▶ Record excerpts
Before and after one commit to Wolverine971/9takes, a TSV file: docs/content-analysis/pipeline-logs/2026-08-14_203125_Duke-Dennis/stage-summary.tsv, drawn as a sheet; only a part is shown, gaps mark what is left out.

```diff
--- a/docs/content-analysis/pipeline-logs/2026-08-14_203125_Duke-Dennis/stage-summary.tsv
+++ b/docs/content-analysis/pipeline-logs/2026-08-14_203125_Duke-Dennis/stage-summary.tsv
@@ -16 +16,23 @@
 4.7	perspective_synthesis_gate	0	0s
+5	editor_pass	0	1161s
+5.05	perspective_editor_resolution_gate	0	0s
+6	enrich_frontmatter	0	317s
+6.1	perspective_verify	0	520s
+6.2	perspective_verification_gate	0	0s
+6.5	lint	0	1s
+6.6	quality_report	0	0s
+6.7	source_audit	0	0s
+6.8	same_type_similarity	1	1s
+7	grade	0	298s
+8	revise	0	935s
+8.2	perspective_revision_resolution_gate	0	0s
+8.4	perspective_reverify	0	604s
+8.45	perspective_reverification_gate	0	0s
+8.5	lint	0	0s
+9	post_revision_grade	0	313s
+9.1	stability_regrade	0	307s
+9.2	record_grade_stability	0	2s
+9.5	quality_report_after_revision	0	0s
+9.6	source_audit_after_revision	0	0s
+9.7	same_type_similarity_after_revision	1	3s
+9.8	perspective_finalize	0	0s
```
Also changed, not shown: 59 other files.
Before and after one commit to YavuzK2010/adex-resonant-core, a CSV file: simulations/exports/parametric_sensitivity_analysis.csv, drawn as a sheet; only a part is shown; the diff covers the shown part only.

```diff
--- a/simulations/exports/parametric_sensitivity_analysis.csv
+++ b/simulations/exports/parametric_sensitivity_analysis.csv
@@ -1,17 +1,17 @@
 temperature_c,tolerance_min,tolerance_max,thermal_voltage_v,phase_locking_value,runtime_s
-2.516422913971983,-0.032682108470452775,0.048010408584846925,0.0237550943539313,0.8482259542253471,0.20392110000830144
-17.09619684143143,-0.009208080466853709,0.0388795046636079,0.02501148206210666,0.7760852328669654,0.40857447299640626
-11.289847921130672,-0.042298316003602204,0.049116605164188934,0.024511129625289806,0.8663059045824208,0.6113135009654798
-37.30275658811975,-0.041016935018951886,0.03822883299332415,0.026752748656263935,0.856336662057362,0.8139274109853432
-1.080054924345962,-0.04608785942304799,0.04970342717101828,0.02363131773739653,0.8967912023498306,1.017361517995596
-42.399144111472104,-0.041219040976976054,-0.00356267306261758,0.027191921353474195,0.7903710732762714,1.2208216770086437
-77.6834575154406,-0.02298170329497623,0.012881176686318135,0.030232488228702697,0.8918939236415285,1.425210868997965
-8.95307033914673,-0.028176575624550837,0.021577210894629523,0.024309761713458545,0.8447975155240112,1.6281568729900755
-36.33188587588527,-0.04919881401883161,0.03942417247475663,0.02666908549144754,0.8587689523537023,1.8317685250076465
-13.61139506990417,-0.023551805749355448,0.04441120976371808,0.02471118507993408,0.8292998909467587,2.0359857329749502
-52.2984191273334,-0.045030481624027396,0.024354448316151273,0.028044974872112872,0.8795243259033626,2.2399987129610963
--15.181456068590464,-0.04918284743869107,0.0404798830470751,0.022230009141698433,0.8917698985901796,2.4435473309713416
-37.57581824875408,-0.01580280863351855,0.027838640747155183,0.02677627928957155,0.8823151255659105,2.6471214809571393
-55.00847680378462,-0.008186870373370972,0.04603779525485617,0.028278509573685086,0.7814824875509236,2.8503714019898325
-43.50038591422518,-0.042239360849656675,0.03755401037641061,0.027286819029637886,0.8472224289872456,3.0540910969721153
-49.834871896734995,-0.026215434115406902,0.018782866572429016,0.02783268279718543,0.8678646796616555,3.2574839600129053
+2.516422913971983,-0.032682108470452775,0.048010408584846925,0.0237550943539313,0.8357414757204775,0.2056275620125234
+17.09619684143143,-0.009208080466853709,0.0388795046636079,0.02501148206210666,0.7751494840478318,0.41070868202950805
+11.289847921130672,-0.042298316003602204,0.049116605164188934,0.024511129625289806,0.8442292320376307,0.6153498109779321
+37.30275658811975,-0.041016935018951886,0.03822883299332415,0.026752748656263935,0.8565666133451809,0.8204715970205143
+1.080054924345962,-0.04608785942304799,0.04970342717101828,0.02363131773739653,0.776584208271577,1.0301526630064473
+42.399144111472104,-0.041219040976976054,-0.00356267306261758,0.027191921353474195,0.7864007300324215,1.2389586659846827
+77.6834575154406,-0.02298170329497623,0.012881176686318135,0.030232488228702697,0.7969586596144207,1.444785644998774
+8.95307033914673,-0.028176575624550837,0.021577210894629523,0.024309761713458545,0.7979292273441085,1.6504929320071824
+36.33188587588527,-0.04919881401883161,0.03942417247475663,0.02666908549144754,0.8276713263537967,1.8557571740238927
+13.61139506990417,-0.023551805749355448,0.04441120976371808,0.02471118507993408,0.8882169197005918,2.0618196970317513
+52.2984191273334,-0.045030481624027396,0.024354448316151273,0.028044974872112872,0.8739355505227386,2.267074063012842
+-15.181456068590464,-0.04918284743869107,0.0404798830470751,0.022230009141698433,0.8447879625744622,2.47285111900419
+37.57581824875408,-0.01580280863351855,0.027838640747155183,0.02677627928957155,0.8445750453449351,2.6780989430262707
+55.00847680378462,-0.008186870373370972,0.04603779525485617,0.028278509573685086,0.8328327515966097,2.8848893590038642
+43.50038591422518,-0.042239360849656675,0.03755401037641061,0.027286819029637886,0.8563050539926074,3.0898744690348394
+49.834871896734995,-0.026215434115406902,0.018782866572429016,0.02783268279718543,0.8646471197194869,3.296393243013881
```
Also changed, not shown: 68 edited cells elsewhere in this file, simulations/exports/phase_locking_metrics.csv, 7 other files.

▶ Task prompt
All of the records above are to be copied exactly.

▶ Written response
Before and after one commit to Wolverine971/9takes, a TSV file: docs/content-analysis/pipeline-logs/2026-08-14_203125_Duke-Dennis/stage-summary.tsv, drawn as a sheet; only a part is shown, gaps mark what is left out.

```diff
--- a/docs/content-analysis/pipeline-logs/2026-08-14_203125_Duke-Dennis/stage-summary.tsv
+++ b/docs/content-analysis/pipeline-logs/2026-08-14_203125_Duke-Dennis/stage-summary.tsv
@@ -16 +16,23 @@
 4.7	perspective_synthesis_gate	0	0s
+5	editor_pass	0	1161s
+5.05	perspective_editor_resolution_gate	0	0s
+6	enrich_frontmatter	0	317s
+6.1	perspective_verify	0	520s
+6.2	perspective_verification_gate	0	0s
+6.5	lint	0	1s
+6.6	quality_report	0	0s
+6.7	source_audit	0	0s
+6.8	same_type_similarity	1	1s
+7	grade	0	298s
+8	revise	0	935s
+8.2	perspective_revision_resolution_gate	0	0s
+8.4	perspective_reverify	0	604s
+8.45	perspective_reverification_gate	0	0s
+8.5	lint	0	0s
+9	post_revision_grade	0	313s
+9.1	stability_regrade	0	307s
+9.2	record_grade_stability	0	2s
+9.5	quality_report_after_revision	0	0s
+9.6	source_audit_after_revision	0	0s
+9.7	same_type_similarity_after_revision	1	3s
+9.8	perspective_finalize	0	0s
```
Also changed, not shown: 59 other files.
Before and after one commit to YavuzK2010/adex-resonant-core, a CSV file: simulations/exports/parametric_sensitivity_analysis.csv, drawn as a sheet; only a part is shown; the diff covers the shown part only.

```diff
--- a/simulations/exports/parametric_sensitivity_analysis.csv
+++ b/simulations/exports/parametric_sensitivity_analysis.csv
@@ -1,17 +1,17 @@
 temperature_c,tolerance_min,tolerance_max,thermal_voltage_v,phase_locking_value,runtime_s
-2.516422913971983,-0.032682108470452775,0.048010408584846925,0.0237550943539313,0.8482259542253471,0.20392110000830144
-17.09619684143143,-0.009208080466853709,0.0388795046636079,0.02501148206210666,0.7760852328669654,0.40857447299640626
-11.289847921130672,-0.042298316003602204,0.049116605164188934,0.024511129625289806,0.8663059045824208,0.6113135009654798
-37.30275658811975,-0.041016935018951886,0.03822883299332415,0.026752748656263935,0.856336662057362,0.8139274109853432
-1.080054924345962,-0.04608785942304799,0.04970342717101828,0.02363131773739653,0.8967912023498306,1.017361517995596
-42.399144111472104,-0.041219040976976054,-0.00356267306261758,0.027191921353474195,0.7903710732762714,1.2208216770086437
-77.6834575154406,-0.02298170329497623,0.012881176686318135,0.030232488228702697,0.8918939236415285,1.425210868997965
-8.95307033914673,-0.028176575624550837,0.021577210894629523,0.024309761713458545,0.8447975155240112,1.6281568729900755
-36.33188587588527,-0.04919881401883161,0.03942417247475663,0.02666908549144754,0.8587689523537023,1.8317685250076465
-13.61139506990417,-0.023551805749355448,0.04441120976371808,0.02471118507993408,0.8292998909467587,2.0359857329749502
-52.2984191273334,-0.045030481624027396,0.024354448316151273,0.028044974872112872,0.8795243259033626,2.2399987129610963
--15.181456068590464,-0.04918284743869107,0.0404798830470751,0.022230009141698433,0.8917698985901796,2.4435473309713416
-37.57581824875408,-0.01580280863351855,0.027838640747155183,0.02677627928957155,0.8823151255659105,2.6471214809571393
-55.00847680378462,-0.008186870373370972,0.04603779525485617,0.028278509573685086,0.7814824875509236,2.8503714019898325
-43.50038591422518,-0.042239360849656675,0.03755401037641061,0.027286819029637886,0.8472224289872456,3.0540910969721153
-49.834871896734995,-0.026215434115406902,0.018782866572429016,0.02783268279718543,0.8678646796616555,3.2574839600129053
+2.516422913971983,-0.032682108470452775,0.048010408584846925,0.0237550943539313,0.8357414757204775,0.2056275620125234
+17.09619684143143,-0.009208080466853709,0.0388795046636079,0.02501148206210666,0.7751494840478318,0.41070868202950805
+11.289847921130672,-0.042298316003602204,0.049116605164188934,0.024511129625289806,0.8442292320376307,0.6153498109779321
+37.30275658811975,-0.041016935018951886,0.03822883299332415,0.026752748656263935,0.8565666133451809,0.8204715970205143
+1.080054924345962,-0.04608785942304799,0.04970342717101828,0.02363131773739653,0.776584208271577,1.0301526630064473
+42.399144111472104,-0.041219040976976054,-0.00356267306261758,0.027191921353474195,0.7864007300324215,1.2389586659846827
+77.6834575154406,-0.02298170329497623,0.012881176686318135,0.030232488228702697,0.7969586596144207,1.444785644998774
+8.95307033914673,-0.028176575624550837,0.021577210894629523,0.024309761713458545,0.7979292273441085,1.6504929320071824
+36.33188587588527,-0.04919881401883161,0.03942417247475663,0.02666908549144754,0.8276713263537967,1.8557571740238927
+13.61139506990417,-0.023551805749355448,0.04441120976371808,0.02471118507993408,0.8882169197005918,2.0618196970317513
+52.2984191273334,-0.045030481624027396,0.024354448316151273,0.028044974872112872,0.8739355505227386,2.267074063012842
+-15.181456068590464,-0.04918284743869107,0.0404798830470751,0.022230009141698433,0.8447879625744622,2.47285111900419
+37.57581824875408,-0.01580280863351855,0.027838640747155183,0.02677627928957155,0.8445750453449351,2.6780989430262707
+55.00847680378462,-0.008186870373370972,0.04603779525485617,0.028278509573685086,0.8328327515966097,2.8848893590038642
+43.50038591422518,-0.042239360849656675,0.03755401037641061,0.027286819029637886,0.8563050539926074,3.0898744690348394
+49.834871896734995,-0.026215434115406902,0.018782866572429016,0.02783268279718543,0.8646471197194869,3.296393243013881
```
Also changed, not shown: 68 edited cells elsewhere in this file, simulations/exports/phase_locking_metrics.csv, 7 other files.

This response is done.